What the exercise asks:
In the records below, some lines contain the word "margin". Copy each of them.

Available records:
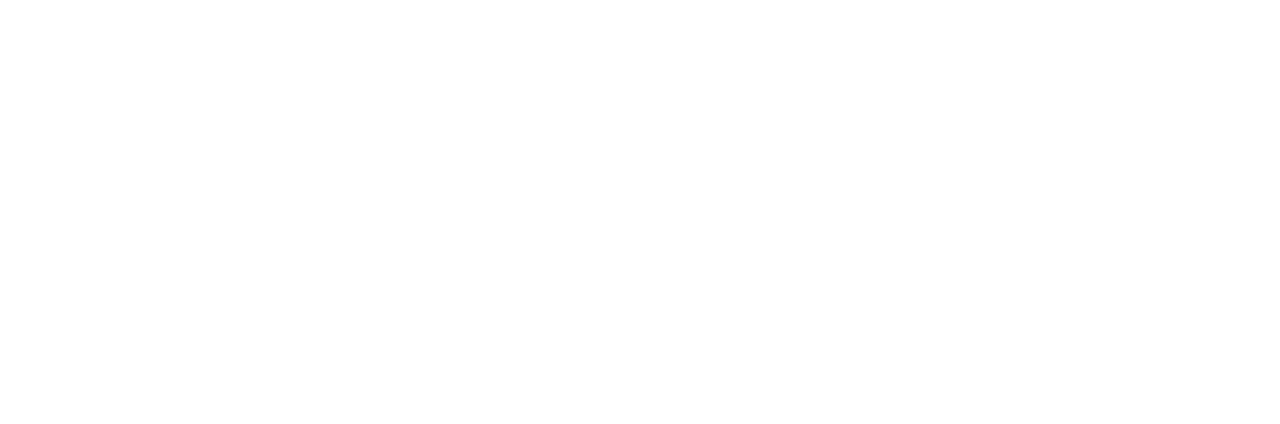
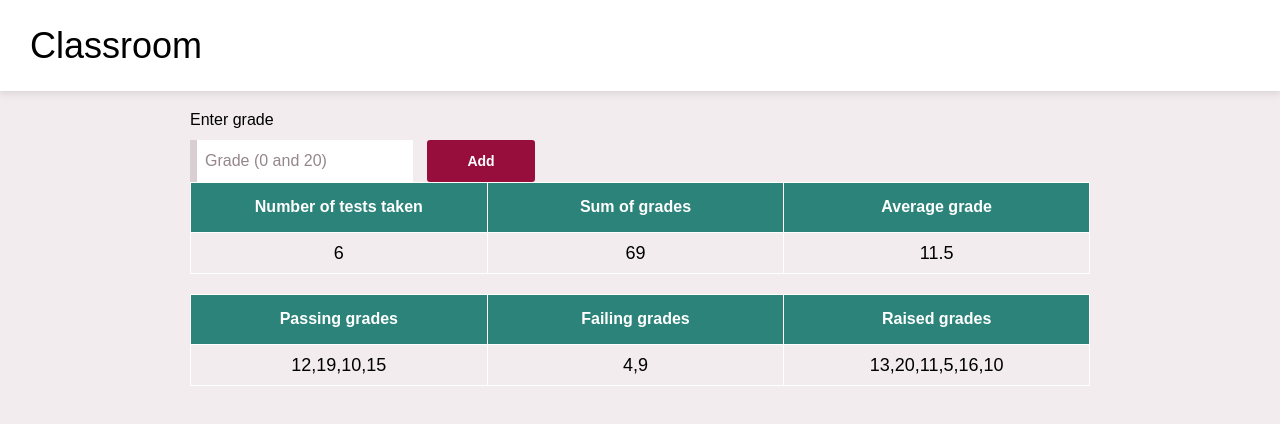
Before and after one commit to svdome/js-77-78, a plain HTML site: page index.html in a window 1280 px wide. Drawn offline with Linux system fonts and the light colour scheme.

Commit message:
"Lesson 77-78 project "Подсчет оценок"

```diff
--- a/css/style.css
+++ b/css/style.css
@@ -0,0 +1,260 @@
+:root {
+    --white: #fff;
+    --black: #000;
+
+    /* Primary colors*/
+    --primary-1: #2b8379;
+    --primary-2: #19a596;
+    --primary-3: #7fd1c7;
+    --primary-4: #7fd1c7;
+    --primary-5: #d0f3ef;
+
+    /* Neutral colors */
+    --neutral-1: #2c2c2c;
+    --neutral-2: #434343;
+    --neutral-3: #94868b;
+    --neutral-4: #d9cfd3;
+    --neutral-5: #f2ecee;
+
+    /* Accent-blue colors */
+    --accent-1: #970e3d;
+    --accent-2: #c43464;
+    --accent-3: #de7699;
+    --accent-4: #e6c3ce;
+    --accent-5: #fff2f7;
+}
+
+body {
+    background-color: var(--neutral-5);
+    margin: 0;
+    font-family: "Open-Sans", sans-serif;
+}
+
+h1 {
+    font-size: 36px;
+    font-weight: 600;
+}
+
+h2 {
+    font-size: 28px;
+    font-weight: 500;
+}
+
+h3 {
+    font-size: 24px;
+    font-weight: normal;
+}
+
+p {
+    line-height: 30px;
+    font-size: 18px;
+}
+
+a {
+    color: var(--primary-2);
+    font-weight: bold;
+    text-decoration: none;
+}
+
+a:hover {
+    text-decoration: underline;
+}
+
+.rounded {
+    border-radius: 30px;
+}
+
+.container {
+    max-width: 900px;
+    margin: 0 auto;
+    padding: 0 20px;
+}
+
+/* BUTTONS */
+.btn {
+    border-radius: 3px;
+    display: inline-block;
+    cursor: pointer;
+    font-size: 14px;
+    font-weight: 600;
+    padding: 13px 40px;
+    border: 0;
+    transition: background-color 200ms, color 200ms;
+}
+
+.btn-default {
+    color: var(--white);
+    background-color: var(--primary-1);
+}
+
+.btn-default:hover,
+.btn-outline:hover {
+    color: var(--white);
+    background-color: var(--primary-2);
+    text-decoration: none;
+}
+
+.btn-default:active,
+.btn-outline:active {
+    color: var(--primary-1);
+    background-color: var(--primary-4);
+}
+
+.btn-default[disabled],
+.btn-outline[disabled] {
+    color: var(--primary-4);
+    background-color: var(--primary-5);
+    cursor: default;
+}
+
+.btn-accent {
+    color: var(--white);
+    background-color: var(--accent-1);
+}
+
+.btn-accent:hover {
+    color: var(--white);
+    background-color: var(--accent-2);
+    text-decoration: none;
+}
+
+.btn-accent:active {
+    color: var(--accent-1);
+    background-color: var(--accent-4);
+}
+
+.btn-accent[disabled] {
+    color: var(--accent-4);
+    background-color: var(--accent-5);
+    cursor: default;
+}
+
+.btn-outline {
+    color: var(--primary-1);
+    background-color: var(--primary-4);
+    border: var(--primary-1) 2px solid;
+    box-shadow: 1px 1px 7px #c4c4c4;
+    padding: 8px 25px;
+    border-radius: 10px;
+}
+
+/* FORMS */
+.form h2 {
+    font-size: 24px;
+    font-weight: 400;
+}
+
+.form h3 {
+    font-size: 20px;
+    font-weight: 300;
+    margin-bottom: 15px;
+}
+
+.form-section {
+    border-bottom: var(--neutral-4) solid 1px;
+    margin-bottom: 20px;
+}
+
+.input-required {
+    color: var(--primary-2);
+    text-decoration: none;
+    font-weight: bold;
+    padding: 0 1px;
+}
+
+.label {
+    display: block;
+    font-weight: 500;
+}
+
+.input {
+    font-size: 16px;
+    padding: 0.75em 0.5em;
+    min-width: 200px;
+    border: none;
+    border-left: 7px solid var(--neutral-4);
+    transition: border-left-color 160ms;
+    background-color: white;
+}
+
+::placeholder {
+    color: var(--neutral-3);
+}
+
+.input:not(.btn):focus {
+    outline: none;
+    border-left: 7px solid var(--primary-1);
+}
+
+/* NAVBAR */
+.navbar {
+    background-color: white;
+    padding: 10px;
+    box-shadow: 0px 3px 7px 1px rgba(0, 0, 0, 0.07),
+        0px -3px 7px 1px rgba(0, 0, 0, 0.07);
+    display: flex;
+    align-items: center;
+    justify-content: space-between;
+    margin-bottom: 20px;
+}
+
+.nav-brand {
+    font-weight: 450;
+    text-decoration: none;
+    padding-left: 20px;
+    margin-top: 15px;
+    margin-bottom: 15px;
+    color: initial;
+}
+
+.table {
+    width: 100%;
+    border-collapse: collapse;
+}
+
+.table thead {
+    background-color: var(--primary-1);
+    color: white;
+    border: 1px solid white;
+}
+
+.table th {
+    padding: 15px;
+}
+
+.table td {
+    padding: 10px;
+}
+
+.table tbody {
+    font-size: 18px;
+    border: 1px solid white;
+}
+
+.table tbody tr:nth-child(2n) {
+    background-color: white;
+}
+
+.table tbody tr:nth-child(2n + 1) {
+    background-color: var(--neutral-5);
+}
+
+.table-center {
+    text-align: center;
+}
+
+#grades-form label {
+    padding-bottom: 10px;
+}
+
+#grades-form input {
+    margin-right: 10px;
+}
+
+#stats-table2 {
+    margin-top: 20px;
+}
+
+#stats-table2 {
+    margin-top: 20px;
+}
--- a/index.html
+++ b/index.html
@@ -13,7 +13,39 @@
 </head>
 
 <body>
+  <nav class="navbar">
+    <h1 class="nav-brand">Classroom</h1>
+  </nav>
 
+  <main class="container">
+    <form id="grades-form">
+      <label class="label" for="component-name">Enter grade</label>
+      <input type="number" min="0" max="20" class="input" required placeholder="Grade (0 and 20)" id="your-grade">
+      <input type="submit" class="btn btn-accent" value="Add" />
+    </form>
+
+    <table border="1" id="stats-table" class="table table-center">
+      <thead>
+        <tr>
+          <th width="33%">Number of tests taken</th>
+          <th width="33%">Sum of grades</th>
+          <th>Average grade</th>
+        </tr>
+      </thead>
+      <tbody></tbody>
+    </table>
+    <table border="1" id="stats-table2" class="table table-center">
+      <thead>
+        <tr>
+          <th width="33%">Passing grades</th>
+          <th width="33%">Failing grades</th>
+          <th>Raised grades</th>
+        </tr>
+      </thead>
+      <tbody></tbody>
+    </table>
+  </main>
+  <script type="module" src="js/index.js"></script>
 </body>
 
 </html>
--- /dev/null
+++ b/js/classroom.js
@@ -0,0 +1,51 @@
+/* classroom.js */
+
+/** @param {number[]} grades */
+/** @param {number[]} grades */
+export const getNumberOfGrades = grades => {
+    return grades.length;
+};
+
+/** @param {number[]} grades */
+export const getSumGrades = grades => {
+    let sum = 0;
+    grades.forEach(grad => {
+        sum = sum + grad;
+    })
+    return sum;
+
+};
+
+/** @param {number[]} grades */
+export const getAverageValue = grades => {
+    let sum = 0;
+    grades.forEach(grad => {
+        sum = sum + grad;
+    })
+    return sum / grades.length;
+};
+
+/** @param {number[]} grades */
+export const getPassingGrades = grades => {
+    return grades.filter((grad) => {
+        return grad >= 10;
+    });
+};
+
+/** @param {number[]} grades */
+export const getFailingGrades = grades => {
+    return grades.filter((grad) => {
+        return grad <= 9;
+    });
+};
+
+/** @param {number[]} grades */
+export const getRaisedGrades = grades => {
+    return grades.map(grad => {
+        if (grad >= 20) {
+            return grad;
+        }
+        return grad + 1;
+    });
+
+};
--- a/js/index.js
+++ b/js/index.js
@@ -0,0 +1,49 @@
+/* index.js */
+
+import {
+    getSumGrades,
+    getPassingGrades,
+    getFailingGrades,
+    getNumberOfGrades,
+    getAverageValue,
+    getRaisedGrades
+} from "./classroom.js";
+
+const gradesForm = document.querySelector("#grades-form");
+const yourGrade = document.querySelector("#your-grade");
+
+const grades = [12, 19, 10, 4, 15, 9];
+
+const renderStats2Table = grades => {
+    const tbody = document.querySelector("#stats-table2 tbody");
+    tbody.innerHTML = `<tr>
+    <td>${getPassingGrades(grades)}</td>
+    <td>${getFailingGrades(grades)}</td>
+    <td>${getRaisedGrades(grades)}</td>
+  </tr>`;
+}
+
+const renderStatsTable = grades => {
+    const tbody = document.querySelector("#stats-table tbody");
+    tbody.innerHTML = `<tr>
+    <td>${getNumberOfGrades(grades)}</td>
+    <td>${getSumGrades(grades)}</td>
+    <td>${getAverageValue(grades)}</td>
+  </tr>`;
+}
+
+const render = grades => {
+    console.log("Grades: " + grades.join(', '));
+    renderStatsTable(grades);
+    renderStats2Table(grades);
+}
+
+gradesForm.addEventListener("submit", event => {
+    event.preventDefault();
+    const newGrade = Number.parseInt(yourGrade.value, 10);
+    grades.push(newGrade);
+    yourGrade.value = "";
+    render(grades);
+});
+
+render(grades);
```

Task result:
+    margin: 0;
+    margin: 0 auto;
+    margin-bottom: 15px;
+    margin-bottom: 20px;
+    margin-bottom: 20px;
+    margin-top: 15px;
+    margin-bottom: 15px;
+    margin-right: 10px;
+    margin-top: 20px;
+    margin-top: 20px;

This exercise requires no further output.